Bottom Line: We found pro-lymphangiogenic signatures, including the genes encoding VEGFC and VEGFD, associated with primary tumors that ultimately became aggressive.To leverage our mechanistic understanding, and to link multigene expression changes to outcomes, we performed individualized computational simulations of competitive VEGF and Sema receptor binding across many tumor samples.Therapeutic inhibition of angiogenesis in metastatic prostate cancer should account for both of these routes.

View Article: PubMed Central - PubMed

Affiliation: Department of Biomedical Engineering, Johns Hopkins University, Baltimore, MD, 21218, USA. bender.rj@gmail.com.

ABSTRACT

Background: The vascular endothelial growth factor (VEGF) family is central to cancer angiogenesis. However, targeting VEGF as an anti-cancer therapeutic approach has shown success for some tumor types but not others. Here we examine the expression of the expanded VEGF family in prostate cancer, including the Semaphorin (Sema) family members that compete with VEGFs for Neuropilin binding and can themselves have pro- or anti-angiogenic activity.

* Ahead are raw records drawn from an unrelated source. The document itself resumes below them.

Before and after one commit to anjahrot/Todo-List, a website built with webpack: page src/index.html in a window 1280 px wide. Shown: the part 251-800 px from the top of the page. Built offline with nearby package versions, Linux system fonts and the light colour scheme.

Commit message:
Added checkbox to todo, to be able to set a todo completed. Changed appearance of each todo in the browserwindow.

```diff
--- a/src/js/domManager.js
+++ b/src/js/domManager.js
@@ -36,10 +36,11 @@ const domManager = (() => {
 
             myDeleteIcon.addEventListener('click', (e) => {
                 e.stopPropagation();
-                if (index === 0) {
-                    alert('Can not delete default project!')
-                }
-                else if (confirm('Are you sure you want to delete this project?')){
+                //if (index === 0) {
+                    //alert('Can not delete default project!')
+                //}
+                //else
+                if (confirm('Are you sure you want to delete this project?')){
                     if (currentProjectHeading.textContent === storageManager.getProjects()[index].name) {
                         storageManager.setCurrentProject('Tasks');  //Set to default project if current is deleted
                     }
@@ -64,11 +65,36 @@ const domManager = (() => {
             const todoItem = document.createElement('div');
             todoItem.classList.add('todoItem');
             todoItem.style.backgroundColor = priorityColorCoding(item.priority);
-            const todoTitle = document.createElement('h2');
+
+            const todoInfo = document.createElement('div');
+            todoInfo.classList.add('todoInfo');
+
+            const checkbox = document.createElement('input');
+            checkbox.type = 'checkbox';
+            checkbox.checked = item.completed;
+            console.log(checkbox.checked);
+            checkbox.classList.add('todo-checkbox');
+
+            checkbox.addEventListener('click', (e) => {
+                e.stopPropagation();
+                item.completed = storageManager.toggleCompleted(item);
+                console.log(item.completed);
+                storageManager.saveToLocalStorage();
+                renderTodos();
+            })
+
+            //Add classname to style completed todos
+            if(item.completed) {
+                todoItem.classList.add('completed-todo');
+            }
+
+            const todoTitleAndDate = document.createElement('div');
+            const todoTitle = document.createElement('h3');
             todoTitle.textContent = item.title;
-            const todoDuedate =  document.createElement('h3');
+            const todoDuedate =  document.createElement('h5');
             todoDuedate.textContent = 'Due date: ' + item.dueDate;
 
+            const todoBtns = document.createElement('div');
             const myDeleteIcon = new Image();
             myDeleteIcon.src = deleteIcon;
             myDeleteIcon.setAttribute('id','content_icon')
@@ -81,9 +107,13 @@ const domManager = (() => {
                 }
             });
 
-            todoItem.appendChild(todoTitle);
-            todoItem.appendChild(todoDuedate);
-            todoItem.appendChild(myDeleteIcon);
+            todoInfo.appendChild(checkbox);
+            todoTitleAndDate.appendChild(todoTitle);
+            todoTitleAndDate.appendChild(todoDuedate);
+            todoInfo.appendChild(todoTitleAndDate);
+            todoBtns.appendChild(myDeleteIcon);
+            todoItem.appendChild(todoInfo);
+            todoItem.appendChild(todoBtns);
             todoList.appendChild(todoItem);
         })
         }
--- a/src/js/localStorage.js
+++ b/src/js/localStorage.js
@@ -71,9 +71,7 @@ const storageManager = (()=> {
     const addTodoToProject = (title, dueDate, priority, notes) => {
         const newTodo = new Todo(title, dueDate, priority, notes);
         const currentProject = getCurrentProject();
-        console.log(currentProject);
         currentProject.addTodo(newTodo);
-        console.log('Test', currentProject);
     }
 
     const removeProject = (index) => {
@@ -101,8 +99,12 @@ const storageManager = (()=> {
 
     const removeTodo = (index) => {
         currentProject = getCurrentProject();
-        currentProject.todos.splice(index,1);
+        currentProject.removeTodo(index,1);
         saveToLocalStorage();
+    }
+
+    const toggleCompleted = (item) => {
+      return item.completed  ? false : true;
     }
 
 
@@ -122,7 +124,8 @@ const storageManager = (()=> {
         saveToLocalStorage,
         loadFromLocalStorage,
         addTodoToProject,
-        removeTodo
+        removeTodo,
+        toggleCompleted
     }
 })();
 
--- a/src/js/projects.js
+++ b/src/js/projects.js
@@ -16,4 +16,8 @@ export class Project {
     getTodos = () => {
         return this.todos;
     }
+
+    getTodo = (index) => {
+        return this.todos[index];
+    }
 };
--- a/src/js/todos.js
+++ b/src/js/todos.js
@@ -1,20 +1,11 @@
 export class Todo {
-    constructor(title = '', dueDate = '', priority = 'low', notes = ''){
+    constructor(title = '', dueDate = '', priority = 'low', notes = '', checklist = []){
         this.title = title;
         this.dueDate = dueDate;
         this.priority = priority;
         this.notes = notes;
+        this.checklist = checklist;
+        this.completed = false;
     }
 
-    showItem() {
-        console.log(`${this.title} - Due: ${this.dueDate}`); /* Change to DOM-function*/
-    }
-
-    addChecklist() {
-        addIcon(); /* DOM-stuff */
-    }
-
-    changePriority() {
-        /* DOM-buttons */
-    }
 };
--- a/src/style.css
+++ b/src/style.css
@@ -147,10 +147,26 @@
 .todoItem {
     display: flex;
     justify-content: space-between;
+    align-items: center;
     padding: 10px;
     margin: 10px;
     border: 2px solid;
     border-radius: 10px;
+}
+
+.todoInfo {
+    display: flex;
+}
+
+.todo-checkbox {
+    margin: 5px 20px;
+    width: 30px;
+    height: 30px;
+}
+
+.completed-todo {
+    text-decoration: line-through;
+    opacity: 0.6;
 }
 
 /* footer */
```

Results: First, we used multivariate statistical methods, including partial least squares and clustering, to examine VEGF/Sema gene expression variability in previously published prostate cancer microarray datasets. We show that unlike some cancers, such as kidney cancer, primary prostate cancer is characterized by both a down-regulation of the pro-angiogenic members of the VEGF family and a down-regulation of anti-angiogenic members of the Sema family. We found pro-lymphangiogenic signatures, including the genes encoding VEGFC and VEGFD, associated with primary tumors that ultimately became aggressive. In contrast to primary prostate tumors, prostate cancer metastases showed increased expression of key pro-angiogenic VEGF family members and further repression of anti-angiogenic class III Sema family members. Given the lack of success of VEGF-targeting molecules so far in prostate cancer, this suggests that the reduction in anti-angiogenic Sema signaling may potentiate VEGF signaling and even promote resistance to VEGF-targeting therapies. Inhibition of the VEGF 'accelerator' may need to be accompanied by promotion of the Sema 'brake' to block cancer angiogenesis. To leverage our mechanistic understanding, and to link multigene expression changes to outcomes, we performed individualized computational simulations of competitive VEGF and Sema receptor binding across many tumor samples. The simulations suggest that loss of Sema expression promotes angiogenesis by lowering plexin signaling, not by potentiating VEGF signaling via relaxation of competition.

Conclusions: The combined analysis of bioinformatic data with computational modeling of ligand-receptor interactions demonstrated that enhancement of angiogenesis in prostate cancer metastases may occur through two different routes: elevation of VEGFA and reduction of class 3 Semaphorins. Therapeutic inhibition of angiogenesis in metastatic prostate cancer should account for both of these routes.

No MeSH data available.


Related in: MedlinePlus